Film festivals have broken out of physical boundaries and gone digital

On a cold morning, huddled under bed sheets, I watched farmer and wage labourer, Mura Lala Fafal sing Sufi music in the Great Rann of Kutch desert between India and Pakistan. “All your sins, all your deceits, all the money you can earn, will stay behind. Nothing in this world will last,” he sang sitting on a bed under a kuchcha roof. I’m at the ‘We Speak Here’ online film festival organised by the website Culture Unplugged (CU). Do Din Ka Mela (DDKM), a documentary on the music of Mura and his pastoral Dalit community, the Meghwals, is being screened. I’m joined online from Coimbatore by 1,600 others from countries as far flung as Israel, Burkina Faso, Congo, China and Iraq, among others.

Online film festivals are a natural progression from websites that earlier just uploaded films. Atom Films was among the earliest to upload short films. Websites, such as Youtube and Vimeo, later made the concept almost clich?. In 2008, CU pioneered a themed film festival online with entries from across the world. The trend spread with established, non-virtual festivals such as Tribecca and Sundance hosting their online counterparts. But CU, with its four festivals (each online for six months), is one of the few where Indian filmmakers are found in abundance.

Access to global audiences is the biggest advantage of online festivals, say Mumbaikars, Anjali Monteiro and K.P. Jayashankar, directors of DDKM. “From 2008, over 50 million viewers from 24,000 cities in 210 countries have visited our festivals,” says the CU team (The members of CU answered this interview collectively via e-mail).

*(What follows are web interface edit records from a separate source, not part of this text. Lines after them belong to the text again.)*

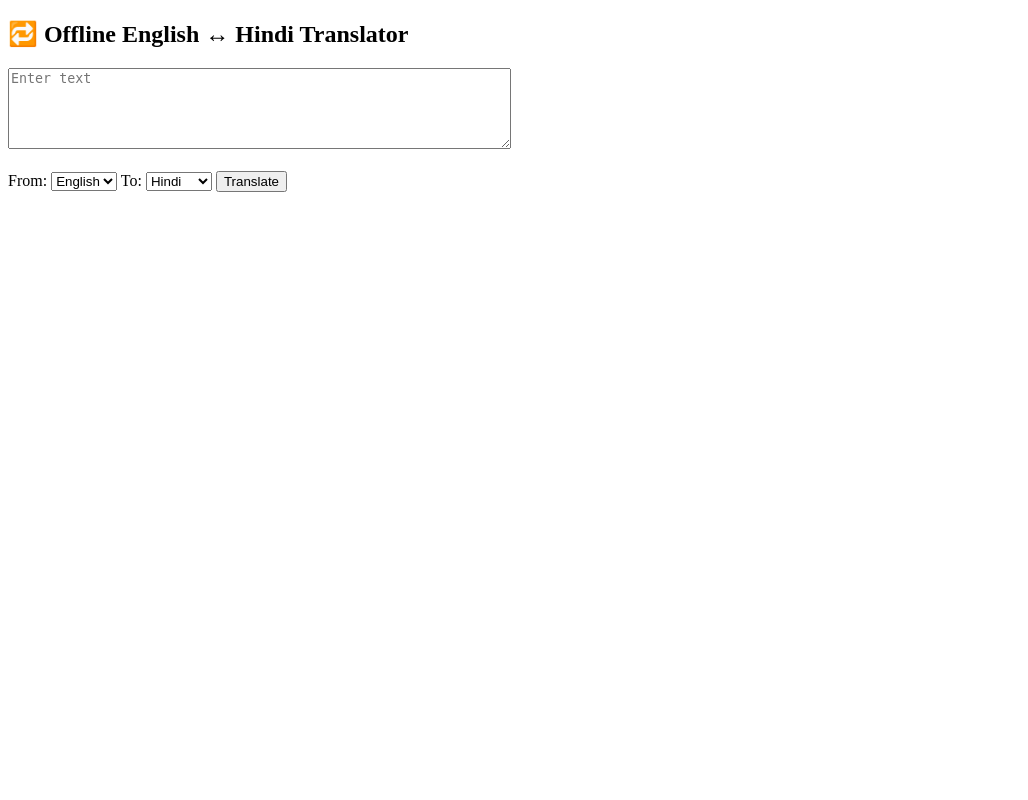
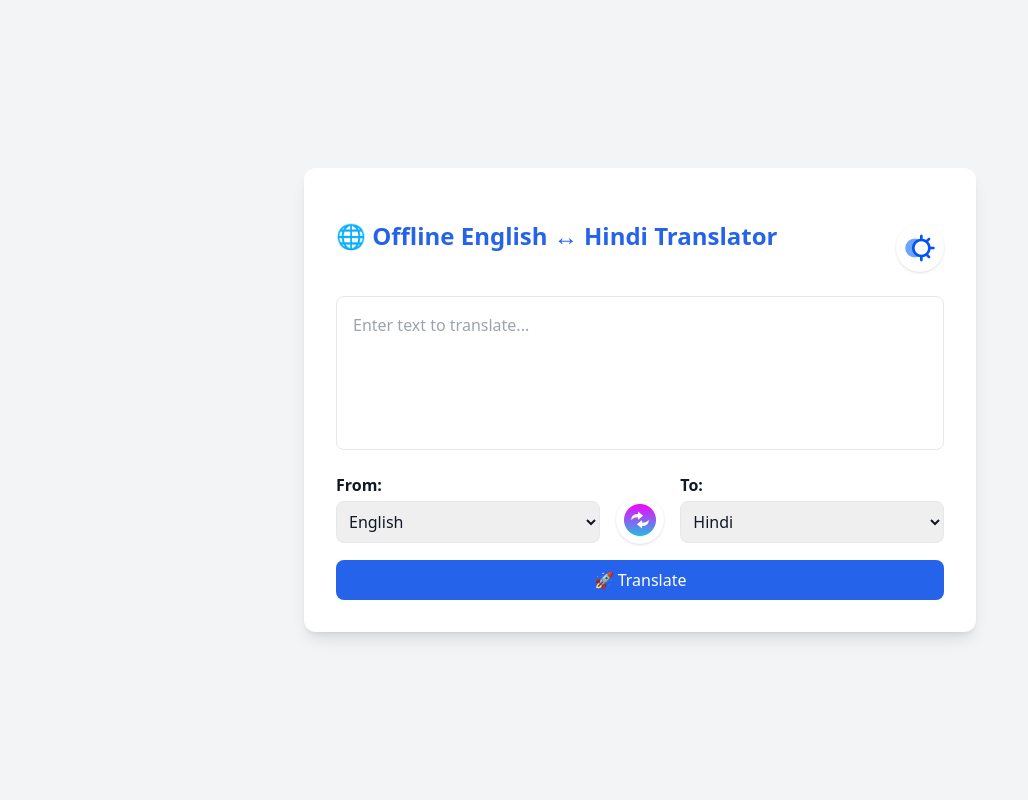
Before and after one commit to 9510626008/En-Hi-Translator, a FastAPI app: page / in a window 1280 px wide. Shown: the whole page, without its empty margins (0-1028 px from the left). Run offline with FastAPI, Linux system fonts and the light colour scheme; some libraries are stand-ins or nearby versions.

Commit message:
Initial commit

```diff
--- a/app/main.py
+++ b/app/main.py
@@ -2,9 +2,12 @@ from fastapi import FastAPI, Request, Form
 from fastapi.responses import HTMLResponse
 from fastapi.templating import Jinja2Templates
 from app.translator import translate_text
+from fastapi.staticfiles import StaticFiles
+
 
 app = FastAPI()
 templates = Jinja2Templates(directory="templates")
+app.mount("/static", StaticFiles(directory="static"), name="static")
 
 @app.get("/", response_class=HTMLResponse)
 def index(request: Request):
--- a/templates/index.html
+++ b/templates/index.html
@@ -1,40 +1,100 @@
 <!DOCTYPE html>
-<html>
+<html lang="en">
 <head>
+  <meta charset="UTF-8" />
   <title>Offline Translator</title>
+  <script src="https://cdn.tailwindcss.com"></script>
   <script>
-        function autoSelectToLanguage() {
-            const fromLang = document.getElementById('from_lang').value;
-            const toLang = document.getElementById('to_lang');
+    // Enable Tailwind dark mode via class
+    tailwind.config = { darkMode: 'class' };
 
-            if (fromLang === 'en') {
-                toLang.value = 'hi';
-            } else if (fromLang === 'hi') {
-                toLang.value = 'en';
+    // Load saved theme
+    if (
+      localStorage.getItem("theme") === "dark" ||
+      (!localStorage.getItem("theme") && window.matchMedia("(prefers-color-scheme: dark)").matches)
+    ) {
+      document.documentElement.classList.add("dark");
     }
+
+    // Toggle theme
+    function toggleDarkMode() {
+      const root = document.documentElement;
+      root.classList.toggle("dark");
+      localStorage.setItem("theme", root.classList.contains("dark") ? "dark" : "light");
+    }
+
+    // Swap language values
+    function swapLanguages() {
+      const fromSelect = document.getElementById('from_lang');
+      const toSelect = document.getElementById('to_lang');
+      const temp = fromSelect.value;
+      fromSelect.value = toSelect.value;
+      toSelect.value = temp;
     }
   </script>
 </head>
-<body>
-    <h2>🔁 Offline English ↔ Hindi Translator</h2>
-    <form method="post" action="/translate">
-        <textarea name="text" rows="5" cols="60" placeholder="Enter text">{{ text or '' }}</textarea><br><br>
-        <label>From:</label>
-        <select name="from_lang" id="from_lang" onchange="autoSelectToLanguage()">
+
+<body class="bg-gray-100 dark:bg-gray-900 text-gray-900 dark:text-gray-100 font-sans min-h-screen flex items-center justify-center px-4">
+  <div class="bg-white dark:bg-gray-800 shadow-lg rounded-xl p-8 w-full max-w-2xl">
+    <div class="flex justify-between items-center mb-6">
+      <h1 class="text-2xl font-bold text-blue-600 dark:text-blue-400">🌐 Offline English ↔ Hindi Translator</h1>
+      <!-- <button onclick="toggleDarkMode()" class="text-sm bg-gray-200 dark:bg-gray-700 px-3 py-1 rounded hover:bg-gray-300 dark:hover:bg-gray-600">
+        🌗 Toggle Theme
+      </button> -->
+      <div class="mt-6 flex justify-center">
+        <button type="button" onclick="toggleDarkMode()" class="p-2 rounded-full bg-white dark:bg-gray-700 shadow hover:scale-110 transition">
+          <!-- Light mode icon -->
+          <img src="/static/images/light.png" alt="Swap" class="w-8 h-8 block dark:hidden" />
+          <!-- Dark mode icon -->
+          <img src="/static/images/night.png" alt="Swap" class="w-8 h-8 hidden dark:block" />
+        </button>
+      </div>
+
+    </div>
+
+    <form method="post" action="/translate" class="space-y-4">
+      <textarea name="text" rows="5" placeholder="Enter text to translate..." class="w-full p-4 border rounded-lg resize-none dark:bg-gray-700 dark:border-gray-600 dark:text-white">{{ text or '' }}</textarea>
+
+      <div class="flex items-center gap-4">
+        <div class="w-full">
+          <label class="block mb-1 font-semibold">From:</label>
+          <div class="flex items-center gap-2">
+            <select name="from_lang" id="from_lang" class="w-full p-2 border rounded-lg dark:bg-gray-700 dark:border-gray-600 dark:text-white">
               <option value="en" {% if from_lang == 'en' %}selected{% endif %}>English</option>
               <option value="hi" {% if from_lang == 'hi' %}selected{% endif %}>Hindi</option>
             </select>
-        <label>To:</label>
-        <select name="to_lang" id="to_lang">
+          </div>
+        </div>
+
+        <!-- Swap Button -->
+        <div class="pt-6">
+          <button type="button" onclick="swapLanguages()" class="p-2 rounded-full bg-white dark:bg-gray-700 shadow hover:scale-110 transition">
+            <img src="/static/images/swap.png" alt="Swap" style="width: 6rem;" class="h-8" />
+          </button>
+        </div>
+
+        <div class="w-full">
+          <label class="block mb-1 font-semibold">To:</label>
+          <div class="flex items-center gap-2">
+            <select name="to_lang" id="to_lang" class="w-full p-2 border rounded-lg dark:bg-gray-700 dark:border-gray-600 dark:text-white">
               <option value="hi" {% if to_lang == 'hi' %}selected{% endif %}>Hindi</option>
               <option value="en" {% if to_lang == 'en' %}selected{% endif %}>English</option>
             </select>
-        <button type="submit">Translate</button>
+          </div>
+        </div>
+      </div>
+
+      <button type="submit" class="w-full bg-blue-600 hover:bg-blue-700 text-white py-2 rounded-lg transition">
+        🚀 Translate
+      </button>
     </form>
 
     {% if result %}
-        <h3>🎯 Translated Text:</h3>
-        <p><strong>{{ result }}</strong></p>
+    <div class="mt-6 bg-green-100 dark:bg-green-900 p-4 rounded-lg border border-green-300 dark:border-green-600">
+      <h3 class="text-lg font-semibold text-green-800 dark:text-green-300">🎯 Translated Text:</h3>
+      <p class="mt-2 text-gray-800 dark:text-gray-200">{{ result }}</p>
+    </div>
     {% endif %}
+  </div>
 </body>
 </html>
```
Also changed, not shown: static/images/light.png (added), static/images/night.png (added), static/images/swap.png (added). Lines whose indentation alone changed are shown as unchanged.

“At non-virtual screenings, there’s a 100-strong audience, at most. So reaching thousands online is satisfying,” says Anjali. But for older-generation filmmakers, adjusting to a virtual audience is part of the bargain. “Filmmakers survive on feedback from their audiences which are immediate in physical screenings. Tracking emails, comments and votes over months isn’t as easy,” says Delhiite Aparna Sanyal, director of A Drop of Sunshine, a film about a schizophrenic artist.

For independent filmmakers, online festivals are a godsend, says Anamitra Roy from Kolkata, director of Smriti...Mrito Janopaud, about the destruction of his childhood home. “It costs upwards of US$ 40 to enter a non-virtual festival and that’s most often beyond our means,” he says. Even for Anjali and Jayashankar, with their 22 National and International awards, online festivals offer a fresh platform. “Spaces dedicated to documentaries in India are few and far between when compared to the country’s output. So any new forum for discovery is welcome,” says Anjali.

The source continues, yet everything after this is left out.